### TASK OBJECTIVE
Below are the records; copy out every line that holds the word "configuracao".

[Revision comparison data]

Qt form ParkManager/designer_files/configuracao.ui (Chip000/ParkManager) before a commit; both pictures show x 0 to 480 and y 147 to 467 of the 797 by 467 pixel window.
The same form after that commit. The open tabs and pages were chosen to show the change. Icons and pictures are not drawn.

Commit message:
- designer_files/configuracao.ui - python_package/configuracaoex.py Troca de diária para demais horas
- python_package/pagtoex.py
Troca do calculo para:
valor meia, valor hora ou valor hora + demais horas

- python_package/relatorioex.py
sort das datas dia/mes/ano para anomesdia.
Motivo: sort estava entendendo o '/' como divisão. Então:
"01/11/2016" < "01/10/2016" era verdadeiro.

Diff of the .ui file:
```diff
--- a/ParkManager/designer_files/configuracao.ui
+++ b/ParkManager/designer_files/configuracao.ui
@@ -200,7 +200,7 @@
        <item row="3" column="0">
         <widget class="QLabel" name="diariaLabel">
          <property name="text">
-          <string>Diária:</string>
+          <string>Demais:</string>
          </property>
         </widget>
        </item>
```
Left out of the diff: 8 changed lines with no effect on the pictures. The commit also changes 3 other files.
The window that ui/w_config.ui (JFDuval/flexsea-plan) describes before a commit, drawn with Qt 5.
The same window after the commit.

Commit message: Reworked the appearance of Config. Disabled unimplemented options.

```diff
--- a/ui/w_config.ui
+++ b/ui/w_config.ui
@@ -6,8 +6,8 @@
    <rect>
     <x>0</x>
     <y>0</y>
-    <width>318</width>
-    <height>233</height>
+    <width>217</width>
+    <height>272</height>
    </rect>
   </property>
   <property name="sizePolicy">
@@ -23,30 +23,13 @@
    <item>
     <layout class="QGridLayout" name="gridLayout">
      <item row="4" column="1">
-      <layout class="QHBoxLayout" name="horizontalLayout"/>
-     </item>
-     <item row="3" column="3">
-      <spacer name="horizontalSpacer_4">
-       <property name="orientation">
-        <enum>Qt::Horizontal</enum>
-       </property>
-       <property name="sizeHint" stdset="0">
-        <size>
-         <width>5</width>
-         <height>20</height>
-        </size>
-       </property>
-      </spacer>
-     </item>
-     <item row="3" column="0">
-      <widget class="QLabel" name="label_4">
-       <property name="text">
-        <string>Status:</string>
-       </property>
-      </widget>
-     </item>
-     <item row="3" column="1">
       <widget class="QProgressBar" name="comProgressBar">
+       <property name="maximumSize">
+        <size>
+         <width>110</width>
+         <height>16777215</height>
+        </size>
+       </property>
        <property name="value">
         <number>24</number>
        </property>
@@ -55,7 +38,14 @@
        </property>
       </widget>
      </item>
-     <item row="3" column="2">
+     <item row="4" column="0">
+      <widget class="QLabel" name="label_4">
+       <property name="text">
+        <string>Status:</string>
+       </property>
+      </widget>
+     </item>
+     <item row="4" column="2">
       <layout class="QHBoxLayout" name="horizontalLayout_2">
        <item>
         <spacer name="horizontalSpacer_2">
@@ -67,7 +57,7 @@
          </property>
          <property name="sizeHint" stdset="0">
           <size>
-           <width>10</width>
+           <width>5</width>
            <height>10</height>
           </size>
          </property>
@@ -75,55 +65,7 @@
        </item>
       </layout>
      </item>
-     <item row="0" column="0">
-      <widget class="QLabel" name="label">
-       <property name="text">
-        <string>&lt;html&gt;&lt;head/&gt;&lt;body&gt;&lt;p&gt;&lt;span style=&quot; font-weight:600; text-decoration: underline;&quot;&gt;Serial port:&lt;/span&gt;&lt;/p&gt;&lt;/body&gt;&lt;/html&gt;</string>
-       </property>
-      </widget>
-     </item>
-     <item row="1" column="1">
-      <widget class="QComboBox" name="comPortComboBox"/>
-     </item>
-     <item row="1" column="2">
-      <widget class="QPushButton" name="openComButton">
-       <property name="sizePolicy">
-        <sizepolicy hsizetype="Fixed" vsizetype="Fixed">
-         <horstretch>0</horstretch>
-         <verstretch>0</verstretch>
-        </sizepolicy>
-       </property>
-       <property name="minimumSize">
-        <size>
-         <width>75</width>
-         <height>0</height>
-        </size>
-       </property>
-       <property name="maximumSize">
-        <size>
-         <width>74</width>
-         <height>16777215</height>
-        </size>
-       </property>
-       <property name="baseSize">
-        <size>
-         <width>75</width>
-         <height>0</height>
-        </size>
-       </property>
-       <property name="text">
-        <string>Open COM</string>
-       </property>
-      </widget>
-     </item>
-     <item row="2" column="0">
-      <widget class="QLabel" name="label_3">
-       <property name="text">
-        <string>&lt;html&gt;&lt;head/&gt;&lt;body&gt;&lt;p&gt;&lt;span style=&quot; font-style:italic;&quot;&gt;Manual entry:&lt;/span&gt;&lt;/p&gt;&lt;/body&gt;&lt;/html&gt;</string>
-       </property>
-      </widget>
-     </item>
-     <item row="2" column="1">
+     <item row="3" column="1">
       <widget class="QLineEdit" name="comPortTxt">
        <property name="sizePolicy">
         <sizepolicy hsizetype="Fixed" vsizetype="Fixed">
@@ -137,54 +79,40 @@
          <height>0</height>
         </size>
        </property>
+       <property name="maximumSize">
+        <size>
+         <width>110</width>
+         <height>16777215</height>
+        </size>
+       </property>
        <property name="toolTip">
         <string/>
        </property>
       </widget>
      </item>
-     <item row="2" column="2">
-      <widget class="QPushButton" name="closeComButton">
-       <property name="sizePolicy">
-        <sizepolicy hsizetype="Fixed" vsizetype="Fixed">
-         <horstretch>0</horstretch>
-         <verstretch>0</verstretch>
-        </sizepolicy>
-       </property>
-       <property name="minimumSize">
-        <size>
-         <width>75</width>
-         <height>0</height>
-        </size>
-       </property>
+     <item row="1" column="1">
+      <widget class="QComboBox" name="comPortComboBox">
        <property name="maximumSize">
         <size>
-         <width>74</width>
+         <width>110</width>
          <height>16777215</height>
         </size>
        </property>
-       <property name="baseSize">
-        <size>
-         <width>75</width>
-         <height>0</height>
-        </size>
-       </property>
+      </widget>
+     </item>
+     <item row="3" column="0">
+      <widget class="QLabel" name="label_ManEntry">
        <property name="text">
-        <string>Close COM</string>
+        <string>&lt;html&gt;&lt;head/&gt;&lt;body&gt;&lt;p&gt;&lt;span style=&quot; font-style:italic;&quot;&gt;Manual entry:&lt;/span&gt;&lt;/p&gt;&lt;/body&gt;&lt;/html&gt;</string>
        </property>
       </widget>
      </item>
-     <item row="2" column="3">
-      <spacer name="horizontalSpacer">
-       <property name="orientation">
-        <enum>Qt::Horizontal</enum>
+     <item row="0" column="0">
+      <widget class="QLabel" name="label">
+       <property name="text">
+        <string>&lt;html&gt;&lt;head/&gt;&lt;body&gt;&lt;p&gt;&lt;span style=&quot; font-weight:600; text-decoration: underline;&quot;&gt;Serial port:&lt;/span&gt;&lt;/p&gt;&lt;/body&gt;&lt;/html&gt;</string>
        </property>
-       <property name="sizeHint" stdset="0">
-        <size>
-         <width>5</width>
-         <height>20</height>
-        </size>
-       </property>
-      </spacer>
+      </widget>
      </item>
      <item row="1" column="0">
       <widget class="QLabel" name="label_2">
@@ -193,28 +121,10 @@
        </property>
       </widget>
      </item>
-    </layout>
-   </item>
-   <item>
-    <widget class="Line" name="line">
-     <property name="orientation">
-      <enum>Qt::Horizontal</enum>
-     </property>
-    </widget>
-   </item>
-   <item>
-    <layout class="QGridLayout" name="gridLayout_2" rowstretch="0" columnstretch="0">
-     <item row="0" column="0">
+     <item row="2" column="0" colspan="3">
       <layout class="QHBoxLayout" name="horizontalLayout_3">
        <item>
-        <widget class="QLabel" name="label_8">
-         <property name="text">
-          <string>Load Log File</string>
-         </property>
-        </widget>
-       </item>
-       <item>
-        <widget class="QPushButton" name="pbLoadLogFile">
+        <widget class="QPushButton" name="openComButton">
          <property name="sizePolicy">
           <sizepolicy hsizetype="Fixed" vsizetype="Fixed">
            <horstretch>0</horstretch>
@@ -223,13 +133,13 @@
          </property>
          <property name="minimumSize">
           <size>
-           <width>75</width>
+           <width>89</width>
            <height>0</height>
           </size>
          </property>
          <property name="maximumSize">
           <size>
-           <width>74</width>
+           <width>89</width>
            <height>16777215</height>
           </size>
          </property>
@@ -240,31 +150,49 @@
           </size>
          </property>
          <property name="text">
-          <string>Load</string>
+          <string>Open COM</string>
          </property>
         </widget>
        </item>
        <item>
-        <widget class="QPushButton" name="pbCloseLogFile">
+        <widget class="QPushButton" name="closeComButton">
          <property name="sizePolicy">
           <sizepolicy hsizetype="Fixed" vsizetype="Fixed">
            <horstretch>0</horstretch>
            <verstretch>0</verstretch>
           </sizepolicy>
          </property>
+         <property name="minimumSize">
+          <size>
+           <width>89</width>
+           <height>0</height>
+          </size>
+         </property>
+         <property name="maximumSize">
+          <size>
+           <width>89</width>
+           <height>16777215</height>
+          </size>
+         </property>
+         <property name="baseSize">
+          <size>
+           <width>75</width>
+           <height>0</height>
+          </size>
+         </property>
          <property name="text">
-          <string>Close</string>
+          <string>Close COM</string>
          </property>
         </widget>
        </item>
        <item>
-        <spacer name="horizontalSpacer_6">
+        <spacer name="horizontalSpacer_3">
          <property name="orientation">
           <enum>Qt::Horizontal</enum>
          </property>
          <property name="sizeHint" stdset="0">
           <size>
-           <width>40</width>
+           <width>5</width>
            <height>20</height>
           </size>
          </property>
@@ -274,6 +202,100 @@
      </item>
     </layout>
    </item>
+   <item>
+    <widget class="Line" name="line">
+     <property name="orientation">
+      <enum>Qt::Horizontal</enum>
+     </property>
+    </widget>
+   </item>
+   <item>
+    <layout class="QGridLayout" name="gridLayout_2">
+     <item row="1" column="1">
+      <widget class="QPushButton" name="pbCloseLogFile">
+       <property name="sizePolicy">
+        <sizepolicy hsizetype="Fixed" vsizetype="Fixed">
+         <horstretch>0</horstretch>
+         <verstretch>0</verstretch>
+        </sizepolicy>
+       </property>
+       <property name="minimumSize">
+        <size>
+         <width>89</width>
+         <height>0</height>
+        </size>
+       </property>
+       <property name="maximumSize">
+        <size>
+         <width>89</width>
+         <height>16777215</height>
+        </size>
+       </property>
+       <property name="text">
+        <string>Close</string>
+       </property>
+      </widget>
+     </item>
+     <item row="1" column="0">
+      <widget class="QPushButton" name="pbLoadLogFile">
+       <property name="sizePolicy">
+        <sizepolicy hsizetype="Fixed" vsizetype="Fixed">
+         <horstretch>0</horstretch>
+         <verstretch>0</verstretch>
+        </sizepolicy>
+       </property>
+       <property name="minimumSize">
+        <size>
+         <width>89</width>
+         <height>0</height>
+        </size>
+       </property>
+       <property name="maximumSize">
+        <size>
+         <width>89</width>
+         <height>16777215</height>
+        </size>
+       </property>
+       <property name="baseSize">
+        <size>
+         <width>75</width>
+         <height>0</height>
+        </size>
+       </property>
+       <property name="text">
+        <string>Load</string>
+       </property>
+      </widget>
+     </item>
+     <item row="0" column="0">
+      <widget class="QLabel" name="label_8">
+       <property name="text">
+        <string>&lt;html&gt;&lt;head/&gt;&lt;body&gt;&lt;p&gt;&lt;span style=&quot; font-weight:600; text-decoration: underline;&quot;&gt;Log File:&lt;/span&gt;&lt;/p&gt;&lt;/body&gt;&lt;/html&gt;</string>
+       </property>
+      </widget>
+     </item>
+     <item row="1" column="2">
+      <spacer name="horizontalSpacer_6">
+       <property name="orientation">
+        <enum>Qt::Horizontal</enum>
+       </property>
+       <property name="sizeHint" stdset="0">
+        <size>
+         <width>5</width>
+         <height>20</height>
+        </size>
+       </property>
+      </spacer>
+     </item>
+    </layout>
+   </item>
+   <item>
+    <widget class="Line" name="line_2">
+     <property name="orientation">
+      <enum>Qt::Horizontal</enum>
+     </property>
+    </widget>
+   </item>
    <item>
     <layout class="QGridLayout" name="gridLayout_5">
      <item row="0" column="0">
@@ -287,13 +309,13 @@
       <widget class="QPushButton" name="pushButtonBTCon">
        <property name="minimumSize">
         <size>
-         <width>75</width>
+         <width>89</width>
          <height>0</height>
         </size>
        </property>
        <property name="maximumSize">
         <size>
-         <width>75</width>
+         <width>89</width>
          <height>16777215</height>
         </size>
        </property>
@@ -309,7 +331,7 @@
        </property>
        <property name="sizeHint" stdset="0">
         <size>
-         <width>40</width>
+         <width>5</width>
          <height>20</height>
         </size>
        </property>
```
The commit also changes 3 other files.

### EXERCISE OUTPUT
Qt form ParkManager/designer_files/configuracao.ui (Chip000/ParkManager) before a commit; both pictures show x 0 to 480 and y 147 to 467 of the 797 by 467 pixel window.
- designer_files/configuracao.ui - python_package/configuracaoex.py Troca de diária para demais horas
--- a/ParkManager/designer_files/configuracao.ui
+++ b/ParkManager/designer_files/configuracao.ui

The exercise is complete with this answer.